[[ EXCERPTED RECORDS, beginning ]]
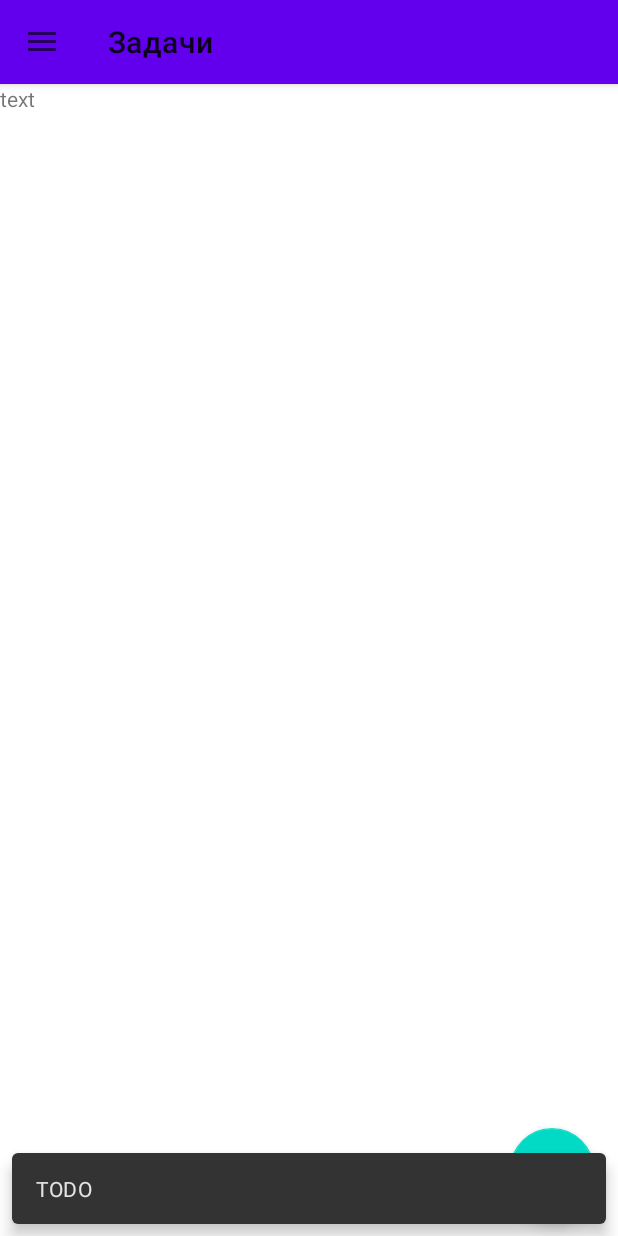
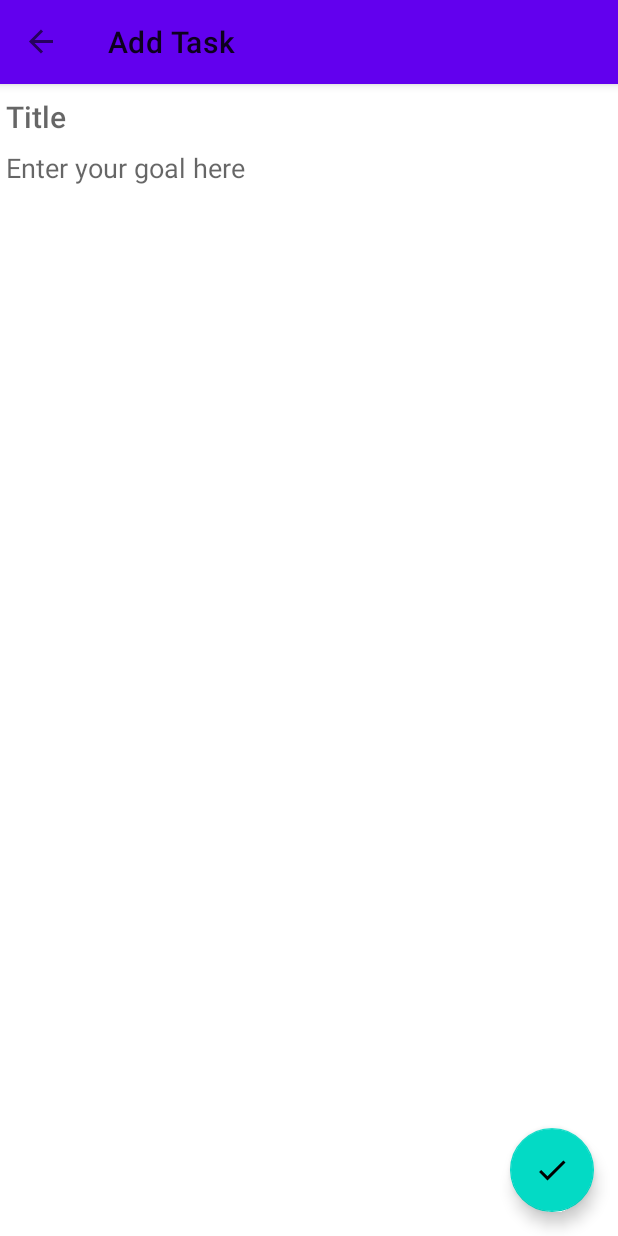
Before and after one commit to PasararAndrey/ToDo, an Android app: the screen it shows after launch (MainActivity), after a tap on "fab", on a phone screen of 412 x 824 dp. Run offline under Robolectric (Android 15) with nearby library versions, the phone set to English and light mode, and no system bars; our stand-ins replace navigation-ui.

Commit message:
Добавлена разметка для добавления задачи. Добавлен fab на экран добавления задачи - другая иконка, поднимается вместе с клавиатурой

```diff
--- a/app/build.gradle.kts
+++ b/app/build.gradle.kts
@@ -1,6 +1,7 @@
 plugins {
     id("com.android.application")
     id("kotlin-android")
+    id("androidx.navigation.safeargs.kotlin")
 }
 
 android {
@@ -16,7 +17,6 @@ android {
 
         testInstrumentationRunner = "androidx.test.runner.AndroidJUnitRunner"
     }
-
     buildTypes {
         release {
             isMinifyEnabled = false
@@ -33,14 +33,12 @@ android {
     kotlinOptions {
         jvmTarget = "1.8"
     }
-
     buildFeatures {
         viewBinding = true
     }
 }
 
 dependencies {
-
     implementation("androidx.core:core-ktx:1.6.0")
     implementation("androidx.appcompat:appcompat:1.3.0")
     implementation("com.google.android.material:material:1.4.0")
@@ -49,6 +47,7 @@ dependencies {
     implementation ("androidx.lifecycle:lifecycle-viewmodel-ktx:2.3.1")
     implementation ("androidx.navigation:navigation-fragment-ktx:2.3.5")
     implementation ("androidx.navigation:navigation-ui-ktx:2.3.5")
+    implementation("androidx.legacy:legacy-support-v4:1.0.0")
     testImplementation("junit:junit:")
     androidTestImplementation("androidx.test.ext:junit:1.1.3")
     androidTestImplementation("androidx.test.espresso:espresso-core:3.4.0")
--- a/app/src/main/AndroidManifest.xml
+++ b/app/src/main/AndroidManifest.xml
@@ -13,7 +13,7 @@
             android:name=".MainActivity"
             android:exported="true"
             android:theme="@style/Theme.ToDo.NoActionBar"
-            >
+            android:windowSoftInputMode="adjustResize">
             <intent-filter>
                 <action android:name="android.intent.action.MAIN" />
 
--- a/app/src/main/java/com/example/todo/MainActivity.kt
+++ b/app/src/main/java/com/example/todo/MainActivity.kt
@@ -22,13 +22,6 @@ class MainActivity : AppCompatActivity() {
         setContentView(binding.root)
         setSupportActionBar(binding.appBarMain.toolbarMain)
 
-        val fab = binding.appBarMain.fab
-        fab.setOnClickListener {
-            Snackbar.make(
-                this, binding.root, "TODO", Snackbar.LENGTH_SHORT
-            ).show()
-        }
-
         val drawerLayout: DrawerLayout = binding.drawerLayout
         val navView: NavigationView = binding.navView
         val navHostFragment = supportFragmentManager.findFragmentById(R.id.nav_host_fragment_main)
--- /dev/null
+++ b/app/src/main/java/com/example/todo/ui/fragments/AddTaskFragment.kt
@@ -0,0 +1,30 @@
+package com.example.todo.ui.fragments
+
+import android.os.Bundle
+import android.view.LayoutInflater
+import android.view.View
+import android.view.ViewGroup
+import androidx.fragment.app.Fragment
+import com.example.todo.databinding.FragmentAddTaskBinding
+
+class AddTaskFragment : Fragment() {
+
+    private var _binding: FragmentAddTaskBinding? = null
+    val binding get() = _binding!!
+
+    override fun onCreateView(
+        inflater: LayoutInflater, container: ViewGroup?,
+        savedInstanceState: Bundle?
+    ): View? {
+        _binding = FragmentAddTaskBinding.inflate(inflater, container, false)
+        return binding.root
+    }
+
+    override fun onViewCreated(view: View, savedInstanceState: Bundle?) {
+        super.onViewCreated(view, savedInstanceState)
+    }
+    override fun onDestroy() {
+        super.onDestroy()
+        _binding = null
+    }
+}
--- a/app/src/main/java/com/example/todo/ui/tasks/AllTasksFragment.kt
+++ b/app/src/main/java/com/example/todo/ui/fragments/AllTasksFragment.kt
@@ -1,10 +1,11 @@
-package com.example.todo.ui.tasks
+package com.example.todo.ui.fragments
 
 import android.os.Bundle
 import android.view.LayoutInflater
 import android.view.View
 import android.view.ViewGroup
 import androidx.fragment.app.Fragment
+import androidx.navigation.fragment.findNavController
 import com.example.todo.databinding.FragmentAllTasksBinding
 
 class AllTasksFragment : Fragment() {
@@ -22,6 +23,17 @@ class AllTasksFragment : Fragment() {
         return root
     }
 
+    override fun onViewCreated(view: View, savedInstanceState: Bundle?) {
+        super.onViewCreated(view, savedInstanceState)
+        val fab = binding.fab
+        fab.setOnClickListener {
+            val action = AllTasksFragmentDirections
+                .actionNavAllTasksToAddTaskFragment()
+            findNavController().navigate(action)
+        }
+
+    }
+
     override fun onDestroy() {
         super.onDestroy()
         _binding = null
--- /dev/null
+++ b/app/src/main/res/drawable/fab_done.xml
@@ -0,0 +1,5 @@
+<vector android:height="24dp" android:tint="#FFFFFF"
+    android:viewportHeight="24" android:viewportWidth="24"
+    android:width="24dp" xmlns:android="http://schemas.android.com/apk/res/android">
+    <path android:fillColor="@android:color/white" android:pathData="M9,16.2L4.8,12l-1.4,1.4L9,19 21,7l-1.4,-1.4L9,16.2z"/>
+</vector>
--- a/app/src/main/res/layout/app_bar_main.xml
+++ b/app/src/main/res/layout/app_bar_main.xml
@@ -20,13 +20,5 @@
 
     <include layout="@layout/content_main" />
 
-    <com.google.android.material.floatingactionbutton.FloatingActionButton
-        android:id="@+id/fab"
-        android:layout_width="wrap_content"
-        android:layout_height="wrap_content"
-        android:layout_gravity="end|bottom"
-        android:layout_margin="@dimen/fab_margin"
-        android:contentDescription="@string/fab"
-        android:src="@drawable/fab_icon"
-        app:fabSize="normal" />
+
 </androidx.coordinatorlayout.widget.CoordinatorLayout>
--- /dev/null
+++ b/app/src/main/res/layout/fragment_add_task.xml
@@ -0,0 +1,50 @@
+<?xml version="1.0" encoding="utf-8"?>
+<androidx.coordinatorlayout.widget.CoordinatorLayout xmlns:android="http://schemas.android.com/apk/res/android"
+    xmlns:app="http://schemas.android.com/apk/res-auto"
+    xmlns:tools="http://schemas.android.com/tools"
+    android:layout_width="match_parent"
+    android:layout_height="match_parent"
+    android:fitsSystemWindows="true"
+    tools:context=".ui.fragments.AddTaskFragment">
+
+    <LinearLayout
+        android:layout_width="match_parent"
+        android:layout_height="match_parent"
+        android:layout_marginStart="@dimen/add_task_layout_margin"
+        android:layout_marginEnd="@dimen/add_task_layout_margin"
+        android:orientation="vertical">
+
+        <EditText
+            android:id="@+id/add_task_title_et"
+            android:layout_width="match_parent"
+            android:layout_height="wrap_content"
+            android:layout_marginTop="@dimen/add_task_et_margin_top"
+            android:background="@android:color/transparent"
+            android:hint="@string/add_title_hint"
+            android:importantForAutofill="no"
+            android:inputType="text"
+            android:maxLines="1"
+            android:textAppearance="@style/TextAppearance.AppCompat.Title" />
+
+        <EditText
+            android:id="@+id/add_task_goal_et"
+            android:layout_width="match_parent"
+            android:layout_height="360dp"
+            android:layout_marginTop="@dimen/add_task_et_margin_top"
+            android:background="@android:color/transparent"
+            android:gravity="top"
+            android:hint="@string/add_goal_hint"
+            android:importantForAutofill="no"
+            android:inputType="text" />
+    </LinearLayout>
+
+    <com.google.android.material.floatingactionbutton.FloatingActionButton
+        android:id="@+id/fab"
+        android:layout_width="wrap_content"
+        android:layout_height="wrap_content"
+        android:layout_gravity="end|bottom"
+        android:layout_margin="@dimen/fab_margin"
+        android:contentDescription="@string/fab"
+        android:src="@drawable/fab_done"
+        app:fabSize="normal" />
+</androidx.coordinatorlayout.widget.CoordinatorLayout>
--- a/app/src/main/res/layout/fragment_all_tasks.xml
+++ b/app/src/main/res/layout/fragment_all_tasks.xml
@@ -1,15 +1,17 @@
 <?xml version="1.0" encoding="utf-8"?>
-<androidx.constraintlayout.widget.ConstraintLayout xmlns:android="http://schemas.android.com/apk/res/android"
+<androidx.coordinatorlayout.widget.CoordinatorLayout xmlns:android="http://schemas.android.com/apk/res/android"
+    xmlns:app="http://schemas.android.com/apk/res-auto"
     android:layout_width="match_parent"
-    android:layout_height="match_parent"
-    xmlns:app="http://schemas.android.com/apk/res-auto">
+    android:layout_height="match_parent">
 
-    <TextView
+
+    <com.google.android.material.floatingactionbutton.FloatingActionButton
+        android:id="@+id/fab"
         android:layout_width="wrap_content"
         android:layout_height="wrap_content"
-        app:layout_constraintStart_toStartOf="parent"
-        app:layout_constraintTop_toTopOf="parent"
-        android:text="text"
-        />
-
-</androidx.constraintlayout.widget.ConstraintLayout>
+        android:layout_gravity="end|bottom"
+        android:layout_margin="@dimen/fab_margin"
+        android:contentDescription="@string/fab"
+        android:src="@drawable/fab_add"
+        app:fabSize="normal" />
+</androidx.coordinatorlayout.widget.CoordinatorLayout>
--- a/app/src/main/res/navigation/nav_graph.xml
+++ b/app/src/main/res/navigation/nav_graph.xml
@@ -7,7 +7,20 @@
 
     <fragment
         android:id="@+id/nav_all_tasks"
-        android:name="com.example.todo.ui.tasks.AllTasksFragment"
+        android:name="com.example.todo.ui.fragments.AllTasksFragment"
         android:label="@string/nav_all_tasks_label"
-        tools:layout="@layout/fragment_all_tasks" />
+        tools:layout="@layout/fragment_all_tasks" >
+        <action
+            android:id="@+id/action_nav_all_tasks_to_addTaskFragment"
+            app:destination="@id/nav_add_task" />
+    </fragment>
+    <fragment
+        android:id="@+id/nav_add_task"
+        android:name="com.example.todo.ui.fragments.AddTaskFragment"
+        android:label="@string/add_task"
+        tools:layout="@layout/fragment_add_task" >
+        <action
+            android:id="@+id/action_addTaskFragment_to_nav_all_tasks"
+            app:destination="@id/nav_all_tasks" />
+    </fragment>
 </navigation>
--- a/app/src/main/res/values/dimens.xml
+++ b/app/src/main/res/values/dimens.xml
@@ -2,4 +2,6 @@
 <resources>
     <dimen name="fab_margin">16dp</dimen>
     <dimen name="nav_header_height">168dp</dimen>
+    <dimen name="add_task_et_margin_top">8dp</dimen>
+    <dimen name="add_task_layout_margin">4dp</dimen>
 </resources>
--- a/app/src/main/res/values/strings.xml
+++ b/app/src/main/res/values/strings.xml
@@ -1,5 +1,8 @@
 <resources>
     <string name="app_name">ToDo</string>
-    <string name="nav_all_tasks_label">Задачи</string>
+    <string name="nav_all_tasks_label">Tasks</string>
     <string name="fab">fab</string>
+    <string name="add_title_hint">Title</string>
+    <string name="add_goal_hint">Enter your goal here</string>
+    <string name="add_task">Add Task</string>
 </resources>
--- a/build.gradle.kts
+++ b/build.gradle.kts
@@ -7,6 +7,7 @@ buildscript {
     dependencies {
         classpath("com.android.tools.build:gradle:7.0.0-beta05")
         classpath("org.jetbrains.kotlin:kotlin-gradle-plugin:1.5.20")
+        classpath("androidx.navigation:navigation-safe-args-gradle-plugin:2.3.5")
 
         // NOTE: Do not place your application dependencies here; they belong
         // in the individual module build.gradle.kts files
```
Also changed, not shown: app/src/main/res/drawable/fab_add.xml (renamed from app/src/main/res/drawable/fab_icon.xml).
[[ EXCERPTED RECORDS, end ]]
[[ EXCERPTED RECORDS, beginning ]]
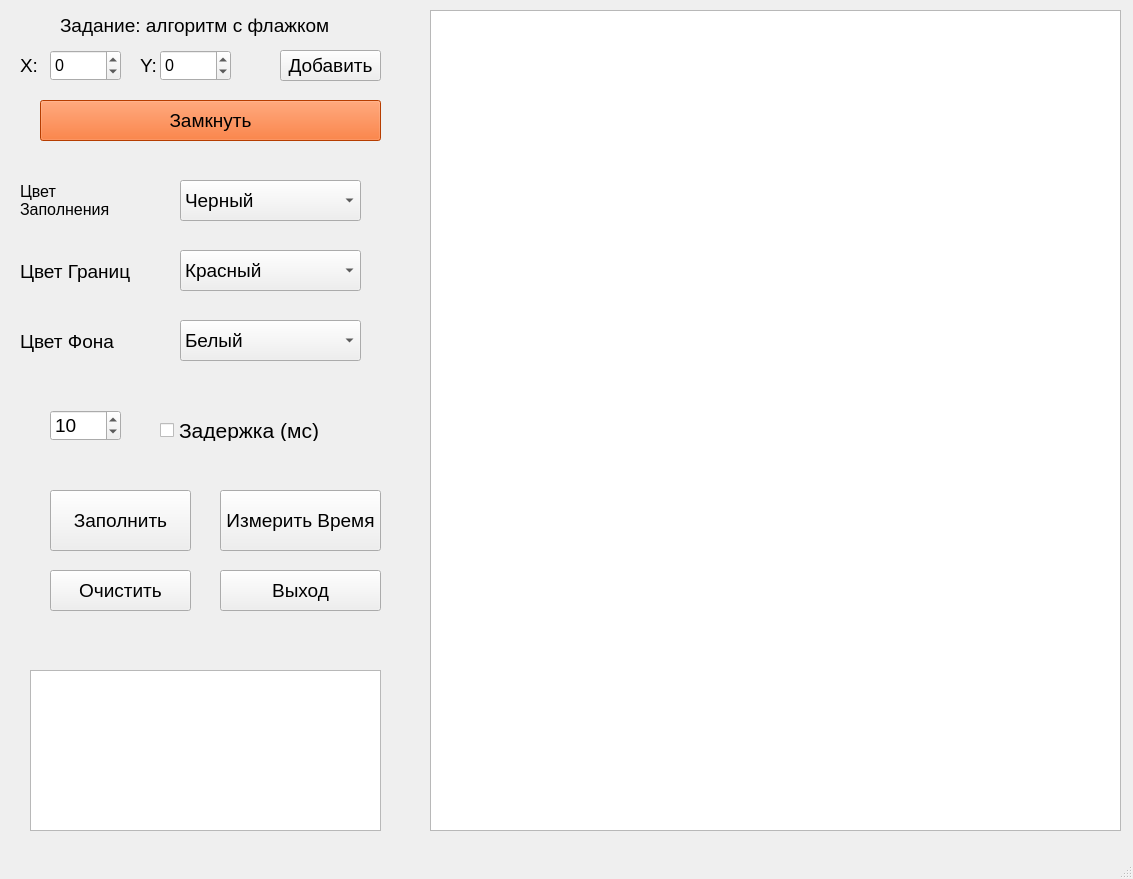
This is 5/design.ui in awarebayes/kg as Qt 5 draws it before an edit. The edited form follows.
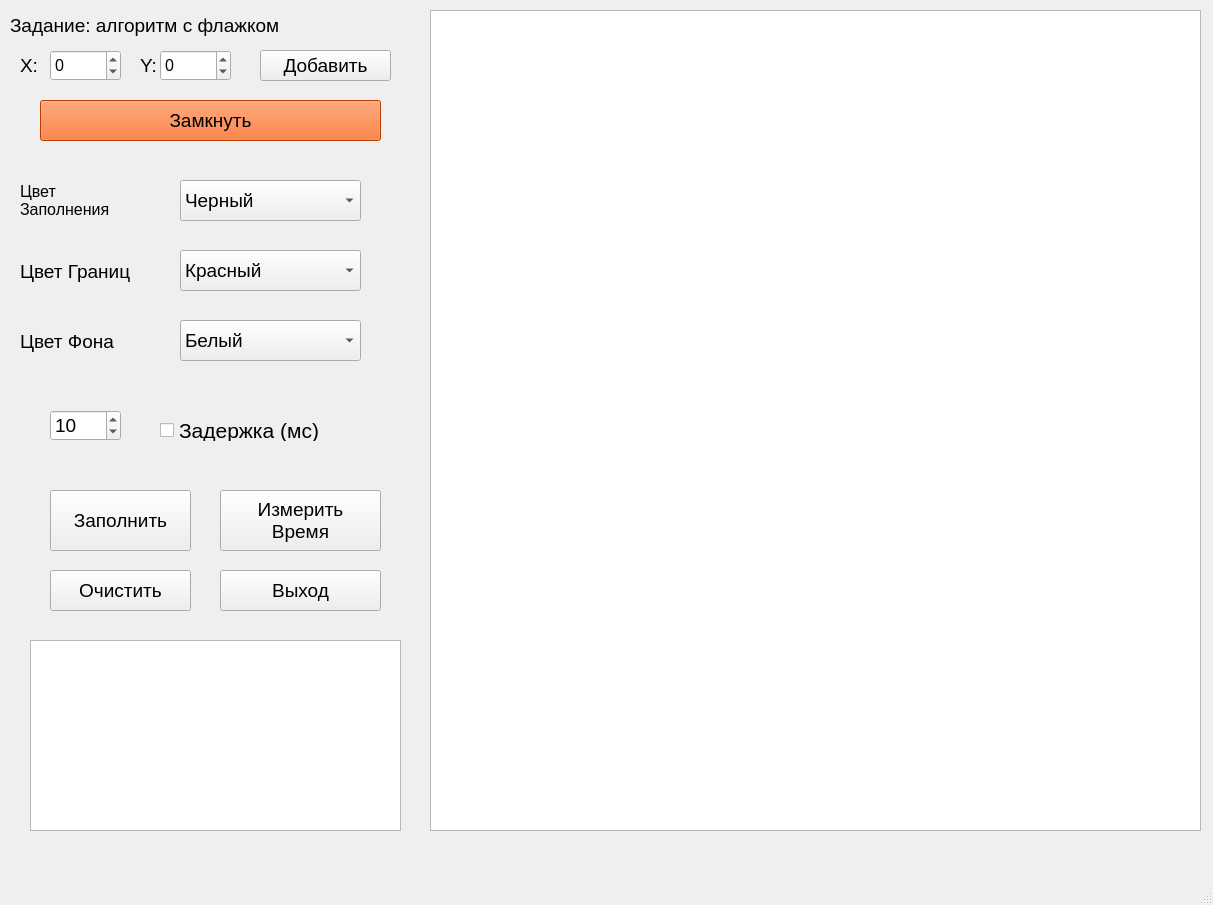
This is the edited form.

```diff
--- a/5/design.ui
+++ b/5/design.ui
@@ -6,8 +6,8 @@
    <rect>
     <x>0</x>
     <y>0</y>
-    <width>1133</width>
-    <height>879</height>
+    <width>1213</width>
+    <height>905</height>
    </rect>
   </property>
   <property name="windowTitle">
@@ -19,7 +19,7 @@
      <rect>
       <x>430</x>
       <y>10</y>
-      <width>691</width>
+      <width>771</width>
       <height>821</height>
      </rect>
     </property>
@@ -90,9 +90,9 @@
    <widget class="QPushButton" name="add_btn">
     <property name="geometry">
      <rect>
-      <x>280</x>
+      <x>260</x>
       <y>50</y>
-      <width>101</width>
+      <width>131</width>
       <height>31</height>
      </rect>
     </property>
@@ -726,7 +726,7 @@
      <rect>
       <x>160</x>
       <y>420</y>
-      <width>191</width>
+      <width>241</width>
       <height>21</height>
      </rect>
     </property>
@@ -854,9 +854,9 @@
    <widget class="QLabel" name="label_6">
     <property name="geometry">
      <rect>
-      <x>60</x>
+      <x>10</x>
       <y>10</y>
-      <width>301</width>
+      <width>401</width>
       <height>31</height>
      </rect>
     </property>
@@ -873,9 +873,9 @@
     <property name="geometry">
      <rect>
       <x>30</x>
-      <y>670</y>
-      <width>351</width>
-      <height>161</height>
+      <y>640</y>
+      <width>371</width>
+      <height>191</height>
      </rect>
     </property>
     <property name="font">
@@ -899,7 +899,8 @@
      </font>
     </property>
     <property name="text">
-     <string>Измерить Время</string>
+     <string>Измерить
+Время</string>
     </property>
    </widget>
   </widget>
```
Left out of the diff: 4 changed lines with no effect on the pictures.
[[ EXCERPTED RECORDS, end ]]
[[ EXCERPTED RECORDS, beginning ]]
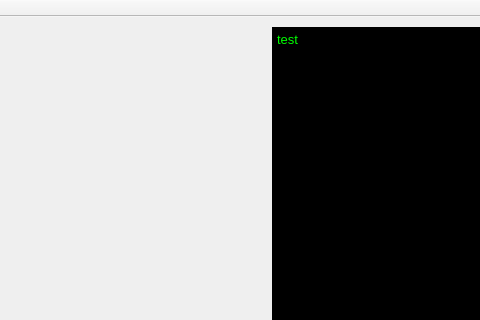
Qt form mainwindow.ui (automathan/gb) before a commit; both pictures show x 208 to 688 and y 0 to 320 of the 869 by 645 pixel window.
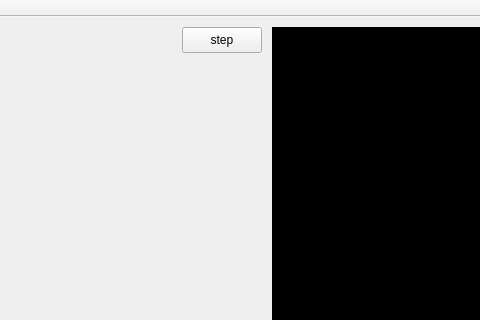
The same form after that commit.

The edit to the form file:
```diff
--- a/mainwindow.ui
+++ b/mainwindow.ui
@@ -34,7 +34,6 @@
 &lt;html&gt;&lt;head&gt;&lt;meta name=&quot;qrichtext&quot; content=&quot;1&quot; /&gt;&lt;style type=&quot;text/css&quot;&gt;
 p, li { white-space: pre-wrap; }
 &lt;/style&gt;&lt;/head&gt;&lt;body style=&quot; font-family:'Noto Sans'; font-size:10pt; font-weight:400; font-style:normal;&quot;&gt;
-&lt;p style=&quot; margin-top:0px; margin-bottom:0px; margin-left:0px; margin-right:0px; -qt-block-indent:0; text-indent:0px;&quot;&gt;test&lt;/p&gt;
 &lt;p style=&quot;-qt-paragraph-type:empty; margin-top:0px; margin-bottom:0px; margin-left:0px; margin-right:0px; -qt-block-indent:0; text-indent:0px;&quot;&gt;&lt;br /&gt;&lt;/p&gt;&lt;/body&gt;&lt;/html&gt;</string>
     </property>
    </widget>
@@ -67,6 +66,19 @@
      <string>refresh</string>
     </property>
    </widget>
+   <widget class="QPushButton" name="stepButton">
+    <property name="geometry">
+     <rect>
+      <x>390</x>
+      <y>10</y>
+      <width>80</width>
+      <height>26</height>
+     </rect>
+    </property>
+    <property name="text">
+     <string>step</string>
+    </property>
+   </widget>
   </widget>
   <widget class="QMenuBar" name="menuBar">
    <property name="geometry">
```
[[ EXCERPTED RECORDS, end ]]
BRIEF - Reproduce each line of the entries in which the word "fragments" is found.

RESULT OF THIS EXERCISE -
+++ b/app/src/main/java/com/example/todo/ui/fragments/AddTaskFragment.kt
+package com.example.todo.ui.fragments
+++ b/app/src/main/java/com/example/todo/ui/fragments/AllTasksFragment.kt
+package com.example.todo.ui.fragments
+    tools:context=".ui.fragments.AddTaskFragment">
+        android:name="com.example.todo.ui.fragments.AllTasksFragment"
+        android:name="com.example.todo.ui.fragments.AddTaskFragment"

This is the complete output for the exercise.